When we do our Discovery Session at Paper Lime Creative, we spend the majority of the time focusing on who is buying your product or service and what they like, because we want your potential customers to be drawn to your business. This is the key to an effective brand development strategy.
The tiny details of your favourite customer’s life may seem insignificant, but when doing our brand research and creation they can lead us down an amazing creative path to solutions we never would have thought of without those details.
Going through an analysis of who your target market is can help you in all areas of your branding and business, not just the visuals. Knowing your customer inside and out can help you tailor messaging, photography, the music you play in your store, the way your employees dress and more!
How to Define Your Target Audience
So where do you begin? If you’ve been in business for a while, an easy place to start is to think of your favourite existing client! If you’ve worked with them for a few years, you probably already have a pretty good idea of the details of their life.
If you have any gaps and you have a comfortable relationship with them, just ask! How flattered would they be if you said “You’re my favourite customer and I want to tailor my branding to get more people like you!”. If you’re not comfortable doing that then make educated guesses.
What if you’re brand new to business? It’s definitely a little bit harder, depending on what type of work you’re doing. It took me a couple of years to figure out who I really liked to work with. However, I wish I had done this exercise when I started.
Create your dream client! Use your imagination, then fill gaps with research. Would I like my dream client to have billions of dollars? Yes, yes I would. But is that reasonable? Not particularly for Edmonton and my business model.
Have some fun and figure out that dream person and then verify that they’re actually buying what you’re selling with research.
Why Do These Details Matter?
Knowing the minute details of your customers’ life helps paint better pictures for all areas of branding.
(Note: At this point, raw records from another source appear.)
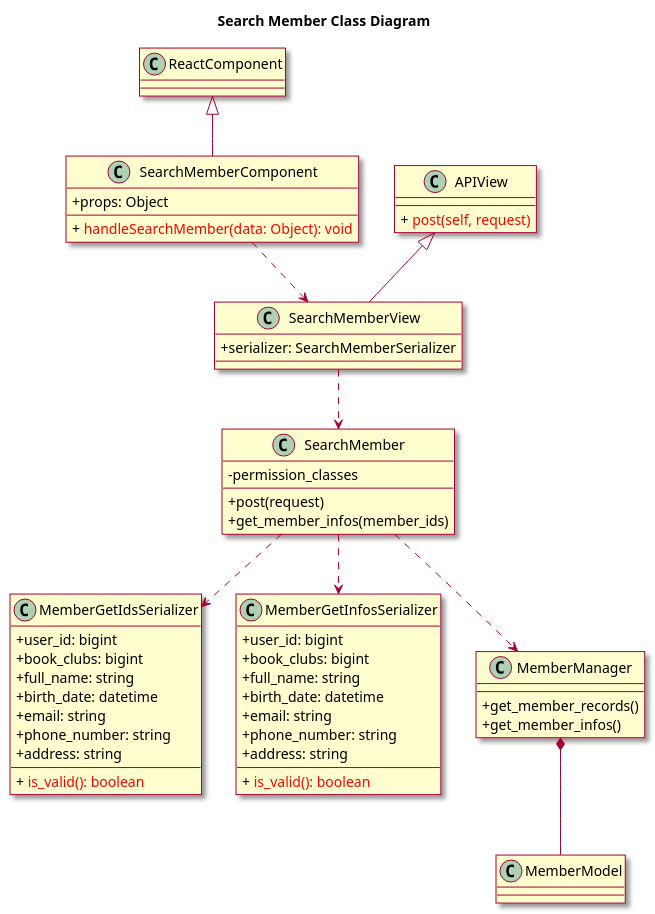
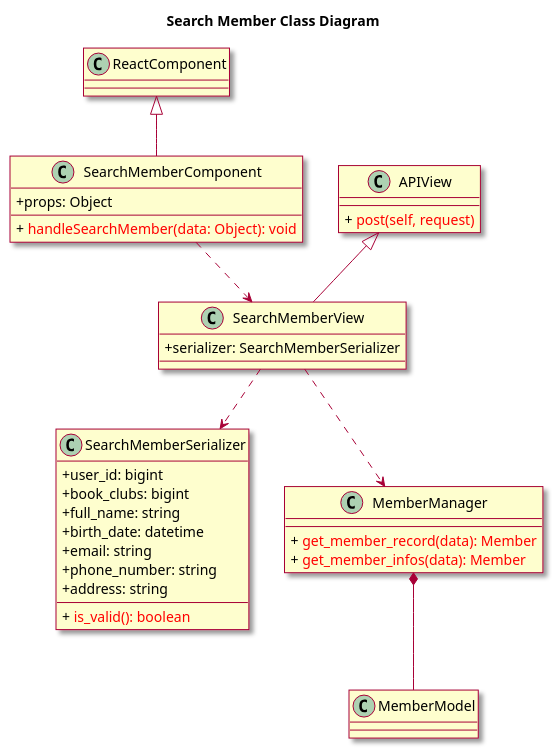
Before and after one commit to ljttl3q04t/Book-Over-There: the diagram in uml/025-class-search-member.wsd, drawn with PlantUML. The commit also changed 5 other files, not shown here.

```diff
--- a/uml/025-class-search-member.wsd
+++ b/uml/025-class-search-member.wsd
@@ -1,63 +1,46 @@
 @startuml
 skin rose
 skinparam classAttributeIconSize 0
 
 title Search Member Class Diagram
 class ReactComponent
 
 class SearchMemberComponent {
 	+ props: Object
 	+ {method} <color:red> handleSearchMember(data: Object): void
 }
 
 class SearchMemberView {
 	+ serializer: SearchMemberSerializer
 }
 
 class APIView {
 	+ {method} <color:red> post(self, request)
 }
-class SearchMember {
-  - permission_classes
-  + post(request)
-  + get_member_infos(member_ids)
-}
-class MemberGetIdsSerializer {
-	+ user_id: bigint
-    + book_clubs: bigint
-    + full_name: string
-    + birth_date: datetime 
-    + email: string
-    + phone_number: string
-    + address: string
-	+ {method} <color:red> is_valid(): boolean
-}
-class MemberGetInfosSerializer {
+class SearchMemberSerializer {
 	+ user_id: bigint
     + book_clubs: bigint
     + full_name: string
     + birth_date: datetime 
     + email: string
     + phone_number: string
     + address: string
 	+ {method} <color:red> is_valid(): boolean
 }
 
 class MemberManager {
-  + get_member_records()
-  + get_member_infos()
+  + {method} <color:red> get_member_record(data): Member
+  + {method} <color:red> get_member_infos(data): Member
 }
 
 class MemberModel {
 }
 
 ReactComponent <|-- SearchMemberComponent
 APIView <|-- SearchMemberView
 SearchMemberComponent ..> SearchMemberView
-SearchMemberView ..> SearchMember
-SearchMember ..> MemberGetIdsSerializer
-SearchMember ..> MemberGetInfosSerializer
-SearchMember ..> MemberManager
+SearchMemberView ..> SearchMemberSerializer
+SearchMemberView ..> MemberManager
 MemberManager *-- MemberModel
 
 @enduml
```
It helps your logo design, copywriting and website development. Let’s say your ideal customer has a dog, drives a Jeep and pops down to the mountains every long weekend. It’s pretty safe to say they are an outdoorsy person.
What other brands could this person be interested in The North Face, Mountain Equipment Co-op, Planet Organic, Atmosphere, and Cabelas? Are there any similarities in these companies (looks, feel, brand message) that you can bring into your own business? You don’t need to be in the same industry to take inspiration from other brands — it’s better not to! But I bet all of these brands have common denominators that target the same person you’re looking for.
Honesty & Imagination
My best advice if you’re starting to analyze your ideal customer: Honesty and Imagination. It’s important that you step away from your business when you are figuring out who your dream client is.
More often than not, you are not your dream customer. An example I like to give is wedding photographers. I know a couple of FABULOUS wedding photographers here in Edmonton. They happen to be middle-aged men — no big deal until it comes to branding.
They need to step back and remember who is purchasing wedding photos: 25-35-year-old women, typically. Even if these women are not footing the bill, they definitely have the final say.
Wedding photographer brands (regardless of who the photographer is) need to target those women. It’s important to stay honest with yourself about who your client is, and that maybe you won’t actually like your branding, and you need to use a bit of imagination to think about who they are, what their life looks like and how your brand will attract them.
The Nitty Gritty
At the start of a Discovery Session, we always tell clients that the room is a safe space and that they need to be really honest about who their ideal customer is. We ask some questions that can be uncomfortable to answer. Yes, we discuss what they do for work, how much they make, where they live, and what their family looks like, but we also talk about race, sexual orientation, gender identity and religion. Taboo much?
There’s never a wrong answer! The great thing about asking these questions is that if you think of a specific group, they all have strong histories and identities, challenges and victories, that you can use to tailor your branding.
It’s more about including historically marginalized groups rather than excluding anyone. BIPOC and LGBTQ+ are frequently underserviced and marketing strategies are vastly different if you want to serve these communities.
Need help figuring out who your ideal customer is?